Paul Feig - Getty - H 2019
David M. Benett/Dave Benett/Getty Images

The 'Bridesmaids' director is also launching his own fine spirits brand, Artingstall's Brilliant London Dry Gin.

Paul Feig, who created the cult classic TV series Freaks and Geeks and directed the 2016 female-led reboot of Ghostbusters, has shortform projects in the works for Jeffrey Katzenberg's new streaming service Quibi.

"I've talked to Jeffrey and we have a couple projects we're in stages of development on," the Bridesmaids director told the Banff World Media Festival during a keynote conversation Tuesday moderated by Alison Brower, deputy editorial director for The Hollywood Reporter.

Feig touted the upcoming premium shortform venture, which Katzenberg is launching with former HP head Meg Whitman. "It's exciting that shortform is getting another crack. It was kind of dead for a long time, because there was no market for it. Now, because there's so much stuff out there, this shortform content you watch on your phone that you watch for 10 minutes, that's really important now," he said.

The prolific comedy multihyphenate is also on the verge of launching his own gin spirits brand this fall. "I'm gin-obsessed. Have always been. And I thought, 'Can I ever make my own gin?,' and it all happened," Feig explained.

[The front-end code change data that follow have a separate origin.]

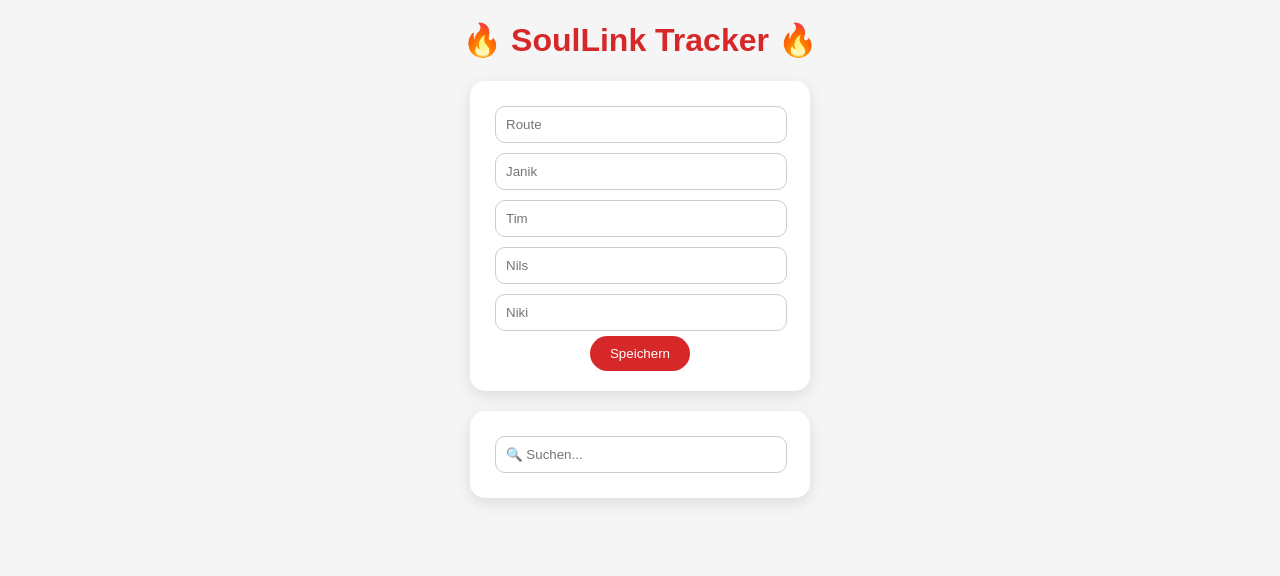
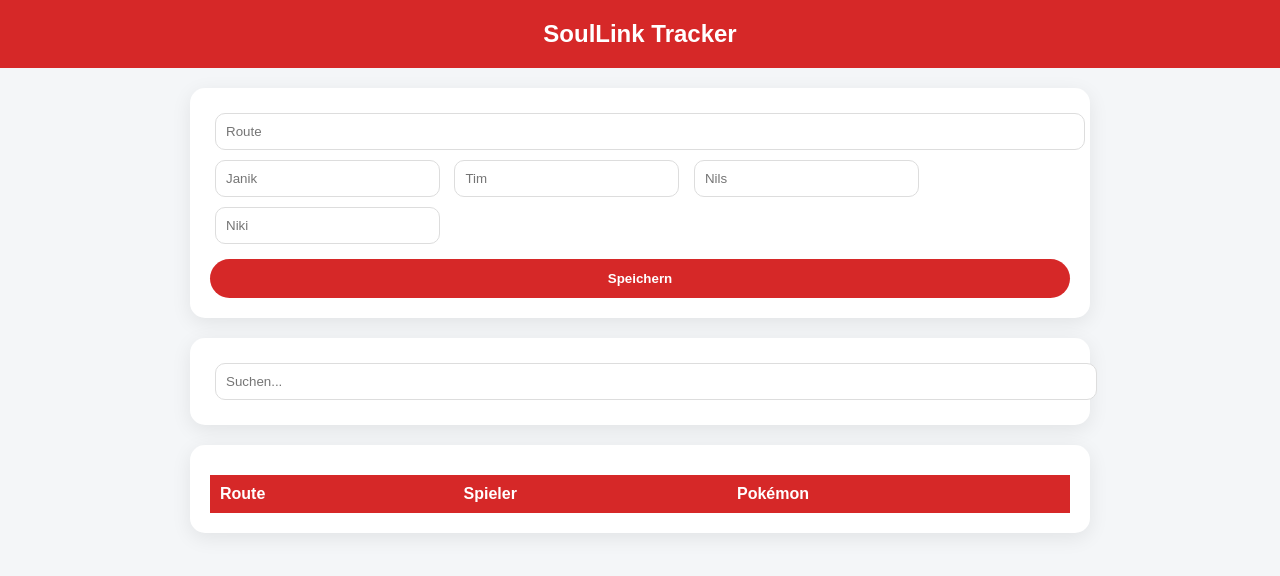
Before and after one commit to nkayy10/soullink-tracker, a website: page public/index.html in a window 1280 px wide. Drawn offline with Linux system fonts and the light colour scheme; no server answers.

Commit message:
Update index.html

```diff
--- a/public/index.html
+++ b/public/index.html
@@ -1,41 +1,61 @@
 <!DOCTYPE html>
-<html>
+<html lang="de">
 <head>
+<meta charset="UTF-8">
 <title>SoulLink Tracker</title>
+
 <style>
 body {
-            font-family: Arial;
-            background: #f5f5f5;
-            text-align: center;
+    font-family: Arial, sans-serif;
+    background: #f4f6f8;
+    margin: 0;
+    padding: 0;
 }
 
-        h1 {
-            color: #d62828;
+header {
+    background: #d62828;
+    color: white;
+    padding: 20px;
+    text-align: center;
+    font-size: 24px;
+    font-weight: bold;
+}
+
+.container {
+    max-width: 900px;
+    margin: auto;
+    padding: 20px;
 }
 
 .card {
     background: white;
     padding: 20px;
-            margin: 20px auto;
-            width: 300px;
     border-radius: 15px;
-            box-shadow: 0 5px 15px rgba(0,0,0,0.1);
+    margin-bottom: 20px;
+    box-shadow: 0 5px 20px rgba(0,0,0,0.08);
 }
 
 input {
-            width: 90%;
     padding: 10px;
     margin: 5px;
     border-radius: 10px;
-            border: 1px solid #ccc;
+    border: 1px solid #ddd;
+    width: calc(25% - 12px);
+}
+
+#route {
+    width: calc(100% - 12px);
 }
 
 button {
+    margin-top: 10px;
     background: #d62828;
     color: white;
     border: none;
-            padding: 10px 20px;
-            border-radius: 20px;
+    padding: 12px;
+    border-radius: 25px;
+    width: 100%;
+    font-weight: bold;
     cursor: pointer;
 }
 
@@ -43,40 +63,76 @@
     background: #a61c1c;
 }
 
-        .list {
-            margin-top: 20px;
+.search {
+    width: 100%;
 }
 
-        .entry {
-            background: white;
-            margin: 10px auto;
+table {
+    width: 100%;
+    border-collapse: collapse;
+    margin-top: 10px;
+}
+
+th {
+    background: #d62828;
+    color: white;
     padding: 10px;
-            width: 300px;
-            border-radius: 10px;
+    text-align: left;
+}
+
+td {
+    padding: 10px;
+    border-bottom: 1px solid #eee;
+}
+
+tr:hover {
+    background: #f9f9f9;
 }
 </style>
 </head>
 
 <body>
 
-<h1>🔥 SoulLink Tracker 🔥</h1>
+<header>
+    SoulLink Tracker
+</header>
 
+<div class="container">
+
+    <!-- Eingabe -->
     <div class="card">
-    <input id="route" placeholder="Route"><br>
+        <input id="route" placeholder="Route">
 
+        <div>
             <input id="janik" placeholder="Janik">
             <input id="tim" placeholder="Tim">
             <input id="nils" placeholder="Nils">
-    <input id="niki" placeholder="Niki"><br>
+            <input id="niki" placeholder="Niki">
+        </div>
 
         <button onclick="send()">Speichern</button>
     </div>
 
+    <!-- Suche -->
     <div class="card">
-    <input id="search" placeholder="🔍 Suchen..." oninput="loadData()">
+        <input id="search" class="search" placeholder="Suchen..." oninput="loadData()">
     </div>
 
-<div class="list" id="list"></div>
+    <!-- Tabelle -->
+    <div class="card">
+        <table>
+            <thead>
+                <tr>
+                    <th>Route</th>
+                    <th>Spieler</th>
+                    <th>Pokémon</th>
+                </tr>
+            </thead>
+            <tbody id="tableBody"></tbody>
+        </table>
+    </div>
+
+</div>
 
 <script>
 function send() {
@@ -101,8 +157,7 @@
         });
     });
 
-    alert("Gespeichert!");
-    setTimeout(loadData, 500);
+    setTimeout(loadData, 300);
 }
 
 async function loadData() {
@@ -111,8 +166,8 @@
 
     const search = document.getElementById("search").value.toLowerCase();
 
-    const list = document.getElementById("list");
-    list.innerHTML = "";
+    const table = document.getElementById("tableBody");
+    table.innerHTML = "";
 
     data
     .filter(e =>
@@ -122,13 +177,15 @@
     )
     .reverse()
     .forEach(e => {
-        const div = document.createElement("div");
-        div.className = "entry";
-        div.innerHTML = `
-            <b>${e.location}</b><br>
-            ${e.player}: ${e.pokemonName}
+        const row = document.createElement("tr");
+
+        row.innerHTML = `
+            <td>${e.location}</td>
+            <td>${e.player}</td>
+            <td>${e.pokemonName}</td>
         `;
-        list.appendChild(div);
+
+        table.appendChild(row);
     });
 }
 
```
Lines whose indentation alone changed are shown as unchanged.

The brand is known as Artingstall's Brilliant London Dry Gin, with Artingstall being Feig's mother's maiden name. It won the Best Gin and Double Gold awards at the recent WSWA (Worldwide Spirits Wholesalers Association) convention.

Feig is also relishing the upcoming marketing for his Artingstall gin, much as he sports an image as a fine suits man and a film and TV director. "All we're doing is creating images and visuals. I like the world to look nice. That's why I love to dress up," Feig said.

The director also discussed his activism and alignment with female characters and talent in film and TV. Feig is an ambassador for ReFrame, a nonprofit organization from Women in Film and the Sundance Institute to encourage more women filmmakers in Hollywood.

"The whole aim is to break the default setting. It's that banality of not thinking that creates the situation, that people just hire the same people and don't hire a woman or a person of color. It's really just about changing that mindset and making people aware," he argued.

Feig also took issue with a Hollywood consensus that there's not a lot of female directors around to hire. "No, there's not that many female filmmakers that you consider to be legitimate. They're there. They just haven't been given the chance to do things that are legitimate in your eyes," he insisted.

To give women filmmakers a leg up creatively and commercially, Feig and Laura Fischer launched the digital content company Powderkeg as an incubator for female directors. "We need to advocate. But I have to see them [female filmmakers] do it," he explained.

The result is the production of six short films from an inclusive group of ethnically diverse female helmers. "They crushed it. We did a screening of all six films at Paramount and they're inundated with meetings and we have to figure out how to sell the six short films," Feig said.